We reported that the prevalence of autism is ten times higher (1/10 children) in patients with mastocytosis than the general population (1/100 children). What makes this finding even more impressive is that mastocytosis is a rare disease occurring in 1/4000 children and is characterized by many hypersensitive mast cells in many tissues; once would, therefore, expect that the combined prevalence would have been 1/100x1/4,000=1/400,000 and not 1/10 children! We also found that the neuropeptide neurotensin, which is a pogtent mast cxell trigger, is statistically much higher in the serum of autistic patients. We are investigating the presence of additional biomarkers in the serum of autistic patients, the effect of stress (CRH) and environmental (mercury) triggers on the action of neurotensin on mast cells, as well as the potential benefit of a flavonoid formulation for the treatment of autism.
Figure 7. Schematic depiction of the proposed role of mast cell activation in brain inflammation and ASD. Allergic and non-allergic triggers could derive from the GI tract and stimulate the release of mast cell-derived vasoactive, inflammatory and neurotoxic mediators, which could increase gut-blood-brain-barrier permeability. These substances could disrupt the blood–brain-barrier and stimulate brain mast cells to further release molecules that increase BBB permeability and contribute to brain inflammation, and autism .
Antisecretory and Antiproliferative Function of the 78 kD Mast Cell Phosphoprotein
We sequenced this protein and showed that, in its phosphorylated state, it inhibits mast cell secretion and tumor growth. We are investigating the regulation of its expression, identification of the phosphorylated sites and molecules that could increase and sustain the phosphorylated state of this protein.
Figure 8. Cancer cells secrete chemoattractants that recruit mast cells to its vicinity. Mast cells are then activated either by direct contact or by cancercell– derived triggers to release “procancer” mediators selectively. These mediators induce angiogenesis, promote tumor proliferation, inhibit immune responses, and break down the surrounding stroma to permit metastases .
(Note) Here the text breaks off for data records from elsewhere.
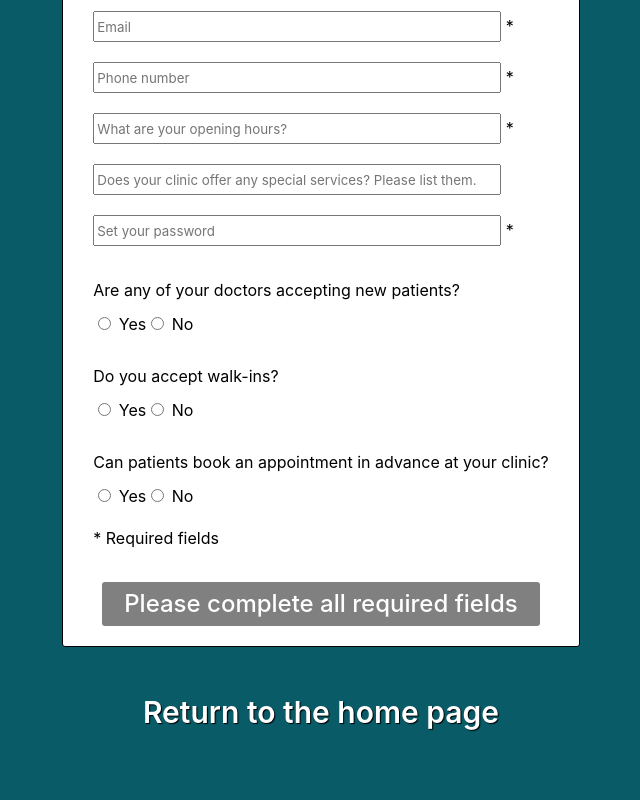
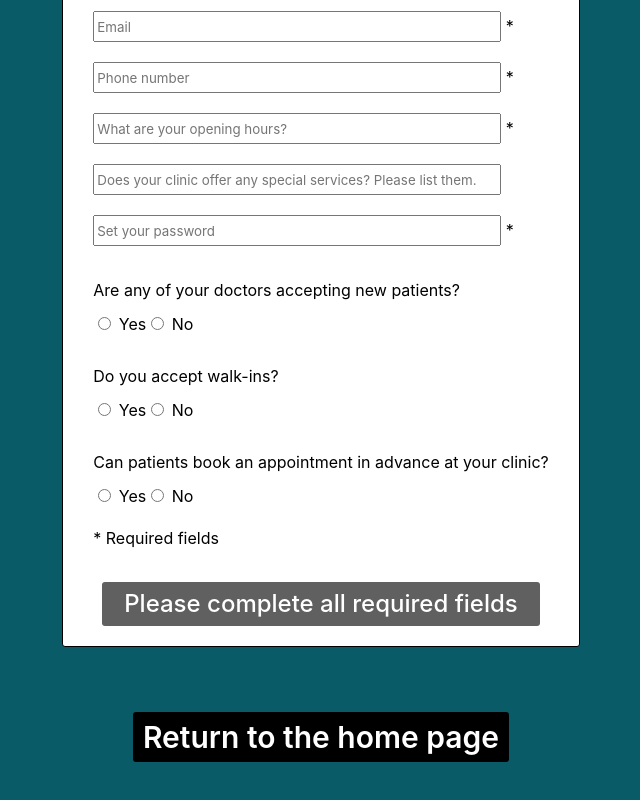
Before and after one commit to joni-sadler/Doctor-Finder, a React (Create React App) app in the folder frontend/: page /clinic_signup in a window 1280 px wide. Shown: the part 302-1102 px from the top of the page, without its empty margins (319-959 px from the left). Built offline with nearby package versions, Linux system fonts and the light colour scheme; what react-animations would draw is missing.

Commit message:
Minor style updates to signup pages

```diff
--- a/frontend/src/pages/ClinicSignup.js
+++ b/frontend/src/pages/ClinicSignup.js
@@ -246,7 +246,9 @@ const ClinicSignup = () => {
             </RegistrationMessaging>
           </div>
         )}
-        <LoginPrompt to={`/`}>Return to the home page</LoginPrompt>
+        <HomepagePrompt>
+          <HomePageText to={`/`}>Return to the home page</HomePageText>
+        </HomepagePrompt>
       </ContentWrapper>
     </Container>
   );
@@ -313,7 +315,7 @@ const SubmitButton = styled.button`
 const SubmitButtonInactive = styled.div`
   display: flex;
   justify-content: center;
-  background-color: grey;
+  background-color: #606060;
   color: white;
   border-radius: 3px;
   width: 90%;
@@ -327,13 +329,32 @@ const RegistrationMessaging = styled.p`
   font-weight: 600;
 `;
 
-const LoginPrompt = styled(NavLink)`
-  font-size: 30px;
+const ConfirmationText = styled.p`
+  font-size: 24px;
   font-weight: 600;
-  margin: 50px;
-  text-decoration: none;
+  padding-top: 20px;
   color: white;
   text-shadow: 1px 1px 1px #000000;
 `;
 
+const HomepagePrompt = styled.div`
+  display: flex;
+  flex-direction: column;
+  justify-content: center;
+  align-items: center;
+  margin-top: 50px;
+`;
+
+const HomePageText = styled(NavLink)`
+  background-color: black;
+  padding: 10px;
+  border-radius: 3px;
+  font-size: 30px;
+  font-weight: 600;
+  margin: 15px;
+  color: white;
+  text-decoration: none;
+  cursor: pointer;
+`;
+
 export default ClinicSignup;
--- a/frontend/src/pages/DoctorSignup.js
+++ b/frontend/src/pages/DoctorSignup.js
@@ -273,13 +273,15 @@ const DoctorSignup = () => {
         </SignupWrapper>
         {hasSubmittedInfo && (
           <div>
-            <RegistrationMessaging>
+            <ConfirmationText>
               Thank you for registering! Your info is now securely stored in our
               database.
-            </RegistrationMessaging>
+            </ConfirmationText>
           </div>
         )}
-        <LoginPrompt to={`/`}>Return to the home page</LoginPrompt>
+        <HomepagePrompt>
+          <HomePageText to={`/`}>Return to the home page</HomePageText>
+        </HomepagePrompt>
       </ContentWrapper>
     </Container>
   );
@@ -324,7 +326,6 @@ const Field = styled.div`
 
 const Text = styled.p`
   margin-left: 10px;
-  /* color: white; */
   cursor: pointer;
 `;
 
@@ -392,7 +393,7 @@ const SubmitButton = styled.button`
 const SubmitButtonInactive = styled.div`
   display: flex;
   justify-content: center;
-  background-color: grey;
+  background-color: #606060;
   color: white;
   border-radius: 3px;
   width: 90%;
@@ -401,18 +402,32 @@ const SubmitButtonInactive = styled.div`
   font-weight: 500;
 `;
 
-const RegistrationMessaging = styled.p`
-  font-size: 20px;
+const ConfirmationText = styled.p`
+  font-size: 24px;
   font-weight: 600;
-`;
-
-const LoginPrompt = styled(NavLink)`
-  font-size: 30px;
-  font-weight: 600;
-  margin: 50px;
-  text-decoration: none;
+  padding-top: 20px;
   color: white;
   text-shadow: 1px 1px 1px #000000;
 `;
 
+const HomepagePrompt = styled.div`
+  display: flex;
+  flex-direction: column;
+  justify-content: center;
+  align-items: center;
+  margin-top: 50px;
+`;
+
+const HomePageText = styled(NavLink)`
+  background-color: black;
+  padding: 10px;
+  border-radius: 3px;
+  font-size: 30px;
+  font-weight: 600;
+  margin: 15px;
+  color: white;
+  text-decoration: none;
+  cursor: pointer;
+`;
+
 export default DoctorSignup;
```
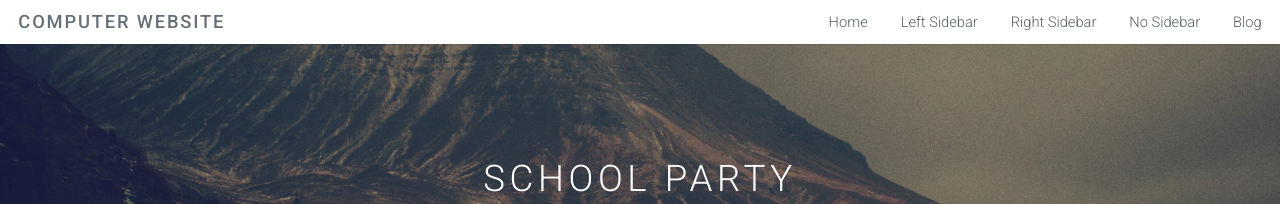
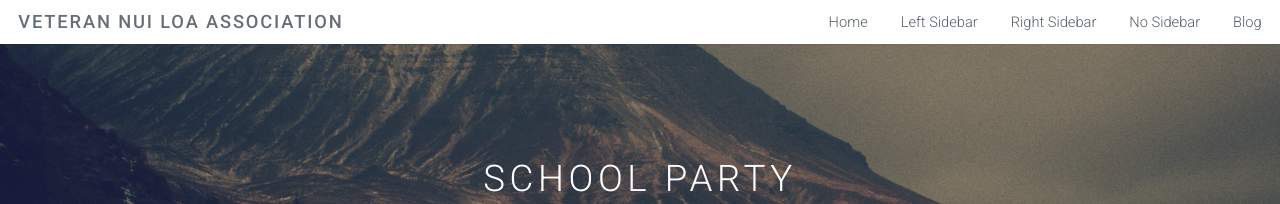
Before and after one commit to miwagner1/miwagner1.github.io, a Jekyll site: the page built from index.html, in a window 1280 px wide. Shown: the top 204 px of the page. Built offline with Jekyll 4.4.1, drawn with Linux system fonts in a browser that asks for light colours.

Commit message:
Company name created

```diff
--- a/_config.yml
+++ b/_config.yml
@@ -1,5 +1,5 @@
 # Site settings
-title: Computer Website
+title: Veteran Nui Loa Association
 email: your-email@domain.com
 description: > # this means to ignore newlines until "baseurl:"
   Write an awesome description for your new site here. You can edit this
```
Also changed, not shown: 1 other file.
Figure 9. Moesin immunohistochemistry on human mast cells. Cytospin smears were prepared from (A) leukemic HMC-1 cells and (B) human umbilical cord blood-derived cultured mast cells(hCBMCs) >12 weeks old; they were fixed with acetone and methanol (1:1) for 90 sec at room temperature. They were washed in TBS once and incubated with mouse anti-moesin monoclonal antibody overnight at 4°C. Presence of brown staining indicates moesin.
Anti-allergic and Anti-inflammatory Actions of Some Natural Polyphenolic Flavonoids
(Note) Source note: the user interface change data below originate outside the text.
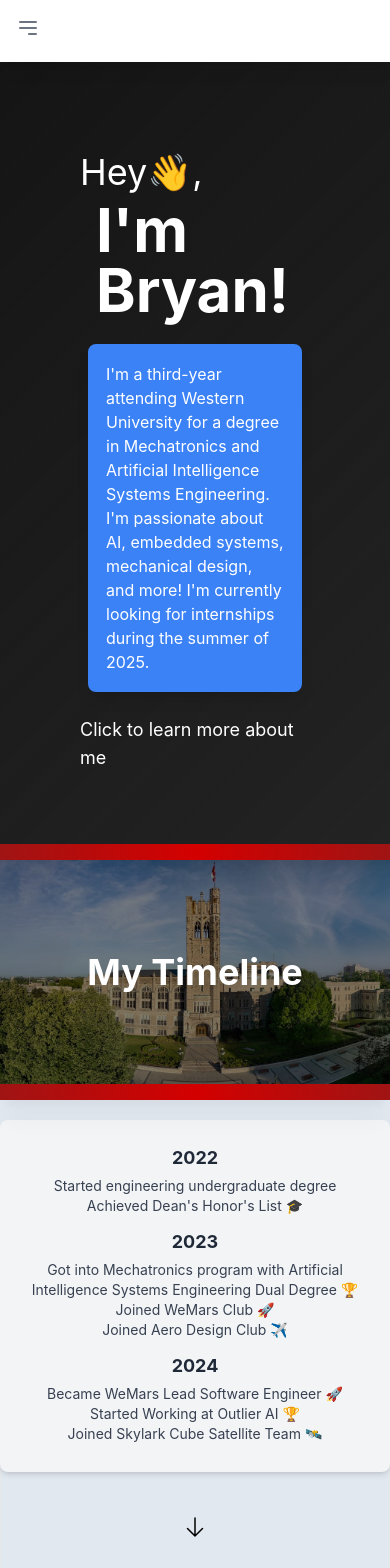
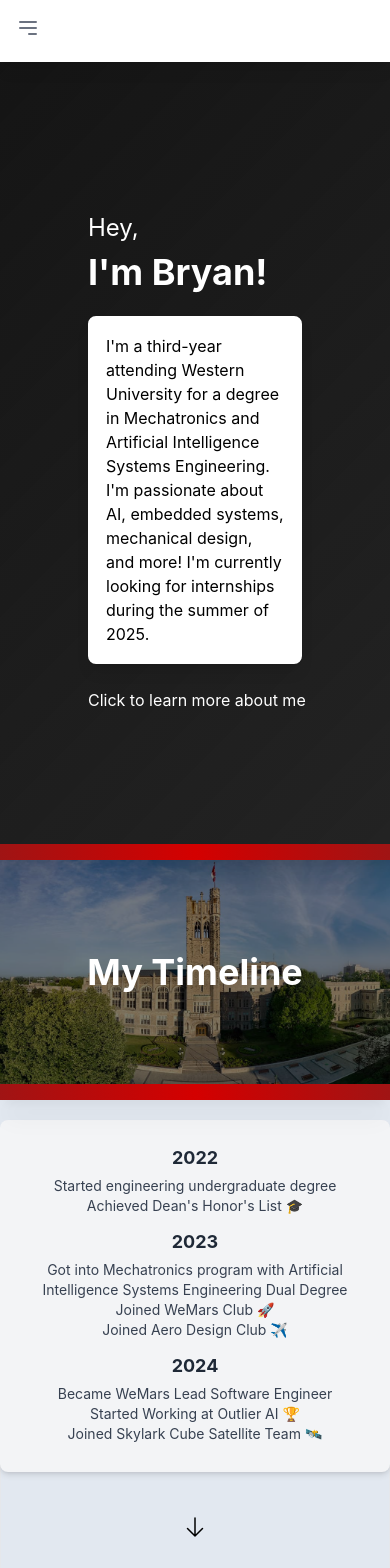
Before and after one commit to Bryanh002/Personal-Website, a React (Create React App) app: page /home in a window 390 px wide. Shown: the top 1568 px of the page. Built offline with nearby package versions, Linux system fonts and the light colour scheme.

Commit message:
MB Update/ QOL

```diff
--- a/src/Components/timeline.js
+++ b/src/Components/timeline.js
@@ -14,7 +14,7 @@ const Timeline = () => {
         <div className="timeline-item mb-3">
           <div className="year text-lg font-bold text-gray-800 mb-1">2023</div>
           <div className="details text-gray-700">
-            <p className="text-sm sm:text-base">Got into Mechatronics program with Artificial Intelligence Systems Engineering Dual Degree <span role="img" aria-label="trophy">🏆</span></p>
+            <p className="text-sm sm:text-base">Got into Mechatronics program with Artificial Intelligence Systems Engineering Dual Degree </p>
             <p className="text-sm sm:text-base">Joined WeMars Club <span role="img" aria-label="rocket">🚀</span></p>
             <p className="text-sm sm:text-base">Joined Aero Design Club <span role="img" aria-label="plane">✈️</span></p>
           </div>
@@ -22,8 +22,8 @@ const Timeline = () => {
         <div className="timeline-item mb-1">
           <div className="year text-lg font-bold text-gray-800 mb-1">2024</div>
           <div className="details text-gray-700">
-            <p className="text-sm sm:text-base">Became WeMars Lead Software Engineer <span role="img" aria-label="rocket">🚀</span></p>
-            <p className="text-sm sm:text-base">Started Working at Outlier AI <span role="img" aria-label="rocket">🏆</span></p>
+            <p className="text-sm sm:text-base">Became WeMars Lead Software Engineer </p>
+            <p className="text-sm sm:text-base">Started Working at Outlier AI <span role="img" aria-label="trophy">🏆</span></p>
             <p className="text-sm sm:text-base">Joined Skylark Cube Satellite Team <span role="img" aria-label="satellite">🛰️</span></p>
           </div>
         </div>
--- a/src/Pages/Clubs.js
+++ b/src/Pages/Clubs.js
@@ -135,7 +135,7 @@ function ClubsPage() {
                     <div className="flex justify-center sm:justify-start"><img className="w-auto h-auto sm:w-[450px] sm:h-[200px] sm:ml-20" src={WeMarsLogo}></img></div>
                     <div className="flex justify-center sm:justify-start"><div className={`bg-white mx-4 sm:mr-20 pb-8 sm:pb-0 w-auto h-auto sm:w-[1000px] sm:mt-10 mt-5 sm:ml-20 rounded-lg shadow-md`}>
                         <h1 className="ml-10 pt-5 font-semibold text-2xl font-serif">Lead Software Engineer</h1>
-                        <p className="ml-10 mr-10 pt-5 shadow-sm font-serif pb-10">My time with WeMars has developed my practical software and embedded systems skills. I have worked with a variety of devices, including an Intel D345 Camera, ESP32 Cams, MPU6050 IMU, GY-NEO6MV2 GPS, and a RPLiDAR module. I also have experience using CAN Bus protocol for noise-free data transfer from these devices to a front-end interface. This allows our team to have advanced monitoring systems during competitions. Our data pipeline involved using an ESP-board to act as a Can hub in which all data would eventually reach, from there it was transmitted serially to a Raspberry Pi. The Raspberry Pi forwarded this data to our radios and then the data was displayed on our front-end interface. As the lead software engineer for the team, I have many plans this upcoming year, including working on autonomous navigation systems for our rover using LiDAR and depth cameras.</p>
+                        <p className="ml-10 mr-10 pt-5 font-serif pb-10">My time with WeMars has developed my practical software and embedded systems skills. I have worked with a variety of devices, including an Intel D345 Camera, ESP32 Cams, MPU6050 IMU, GY-NEO6MV2 GPS, and a RPLiDAR module. I also have experience using CAN Bus protocol for noise-free data transfer from these devices to a front-end interface. This allows our team to have advanced monitoring systems during competitions. Our data pipeline involved using an ESP-board to act as a Can hub in which all data would eventually reach, from there it was transmitted serially to a Raspberry Pi. The Raspberry Pi forwarded this data to our radios and then the data was displayed on our front-end interface. As the lead software engineer for the team, I have many plans this upcoming year, including working on autonomous navigation systems for our rover using LiDAR and depth cameras.</p>
                     </div></div>
                 </div>
             </div>
--- a/src/Pages/Home.js
+++ b/src/Pages/Home.js
@@ -133,19 +133,19 @@ function HomePage() {
 
             {/* Left-Aligned Text */}
             <div className="flex flex-col items-start justify-start ml-20">
-              <h1 className={`text-4xl sm:pr-30 pb-2 transition-colors duration-500 delay-1000 ease-in-out ${isAnimated ? 'text-white' : 'text-black'}`}>
-                Hey<span role="img" aria-label="wave">👋</span>,
+              <h1 className={`sm:text-4xl text-2xl pl-2 sm:pr-30 pb-2 transition-colors duration-500 delay-1000 ease-in-out ${isAnimated ? 'text-white' : 'text-black'}`}>
+                Hey,
               </h1>
 
-              <h2 className={`text-6xl font-bold transition ease-in-out duration-300 delay-1000 hover:scale-110 hover:delay-0 pl-4 ${isAnimated ? 'text-white' : 'text-black'}`}>
+              <h2 className={`sm:text-6xl text-4xl font-bold transition ease-in-out duration-300 delay-1000 hover:scale-110 hover:delay-0 sm:pl-4 pl-2 ${isAnimated ? 'text-white' : 'text-black'}`}>
                 I'm Bryan!
               </h2>
 
-              <h2 className={`sm:hidden m-2 mt-6 p-4 border-2 rounded-lg shadow-lg transition ease-in-out duration-300 delay-1000 ${isAnimated ? 'text-white bg-blue-500 border-blue-500' : 'text-black bg-blue-200 border-blue-200'}`}>
+              <h2 className={`sm:hidden m-2 mt-6 p-4 border-2 rounded-lg shadow-lg transition ease-in-out duration-300 delay-1000 ${isAnimated ? 'text-black bg-white border-white' : 'text-white bg-slate-700 border-slate-700'}`}>
                 I'm a third-year attending Western University for a degree in Mechatronics and Artificial Intelligence Systems Engineering. I'm passionate about AI, embedded systems, mechanical design, and more! I'm currently looking for internships during the summer of 2025.
               </h2>
 
-              <Link to="timeline-section" smooth={true} duration={1000} className={`text-lg pt-4 sm:pl-16 transition ease-in-out delay-1000 duration-300 hover:scale-105 hover:delay-0 cursor-pointer ${isAnimated ? 'text-white' : 'text-black'}`}>
+              <Link to="timeline-section" smooth={true} duration={1000} className={` text-md sm:text-lg pt-4 sm:pl-16 pl-2 transition ease-in-out delay-1000 duration-300 hover:scale-105 hover:delay-0 cursor-pointer ${isAnimated ? 'text-white' : 'text-black'}`}>
                 Click to learn more about me
               </Link>
             </div>
--- a/src/Pages/Projects.js
+++ b/src/Pages/Projects.js
@@ -157,8 +157,8 @@ function ProjectPage() {
                     <div className="h-full w-full flex flex-col">
                         <div className={`flex justify-center sm:px-20 px-5 ${isFActive ? 'hidden' : 'visible'} ${isAiActive ? 'hidden' : 'visible'}`}>
                                 <div id="robotic-arm" className="mt-14 sm:h-96 w-full h-[400px] rounded-lg flex flex-col sm:flex-row ease-in-out duration-300">
-                                    <div className="w-full sm:w-[510px] h-56 sm:h-full scale-75 scale-y-75 sm:scale-y-90 sm:scale-90 shadow-md rounded-lg overflow-hidden border-slate-300 border-4 border-solid">
-                                        <img src={Roboticarm} className="w-full h-56 sm:h-full"></img>
+                                    <div className="w-full sm:w-[510px] h-72 sm:h-full scale-75 scale-y-75 sm:scale-y-90 sm:scale-90 shadow-md rounded-lg overflow-hidden border-slate-300 border-4 border-solid">
+                                        <img src={Roboticarm} className="w-full h-72 sm:h-full"></img>
                                     </div>
                                     <div className="tracking-wide w-full md:w-[850px] md:mt-16 font-bold font-serif text-lg lg:text-2xl md:text-left text-center">
                                         <p>IOT Robot Arm:</p>
```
We are investigating the mechanism of action of the select flavnoids luteolin and quercetin, their formulation in ways that increases their absorption, as well as their blood concentrations in order to achieve maximal effective levels. Such compounds could serve as anti-allergic, anti-inflammatory and anticancer drugs.
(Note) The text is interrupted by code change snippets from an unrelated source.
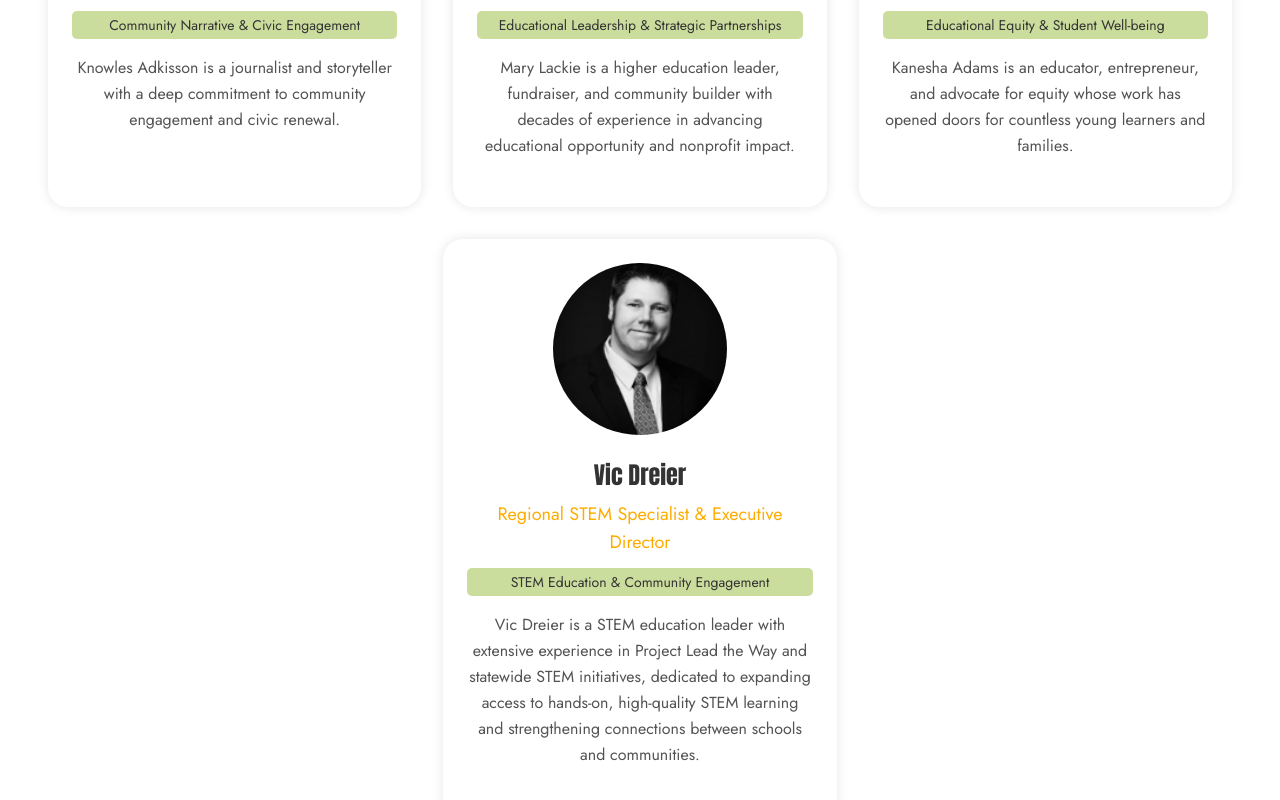
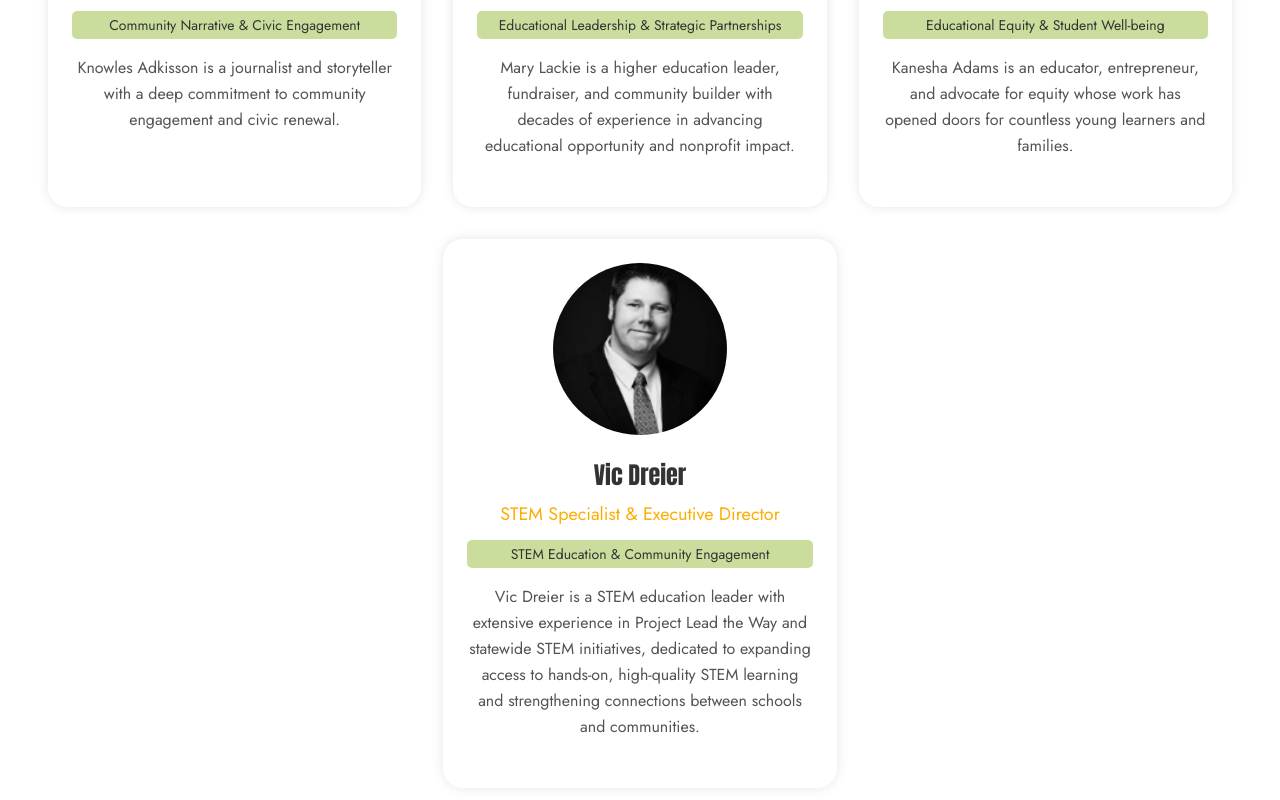
Before and after one commit to arun0580/getcurious, a React (Vite) app: page /about in a window 1280 px wide. Shown: the part 1908-2708 px from the top of the page. Built offline with nearby package versions, Linux system fonts and the light colour scheme; grey boxes are pictures that could not be loaded.

Commit message:
text change

```diff
--- a/src/screens/About/sections/AdvisoryBoard/AdvisoryBoard.jsx
+++ b/src/screens/About/sections/AdvisoryBoard/AdvisoryBoard.jsx
@@ -79,7 +79,7 @@ const AdvisoryBoard = () => {
     {
       img: "/assets/images/vic.png",
       name: "Vic Dreier",
-      title: "Regional STEM Specialist & Executive Director",
+      title: "STEM Specialist & Executive Director",
       specialization: "STEM Education & Community Engagement",
       bio: "Vic Dreier is a STEM education leader with extensive experience in Project Lead the Way and statewide STEM initiatives, dedicated to expanding access to hands-on, high-quality STEM learning and strengthening connections between schools and communities.",
     },
```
Figure 10. Inhibition of human mast cell activation by quercetin. Human mast cells were pretreated with quercetin, (0.1 mM) for 15 min and then stimulated with Neurotesin (100 nM, n=6, *<0.05) .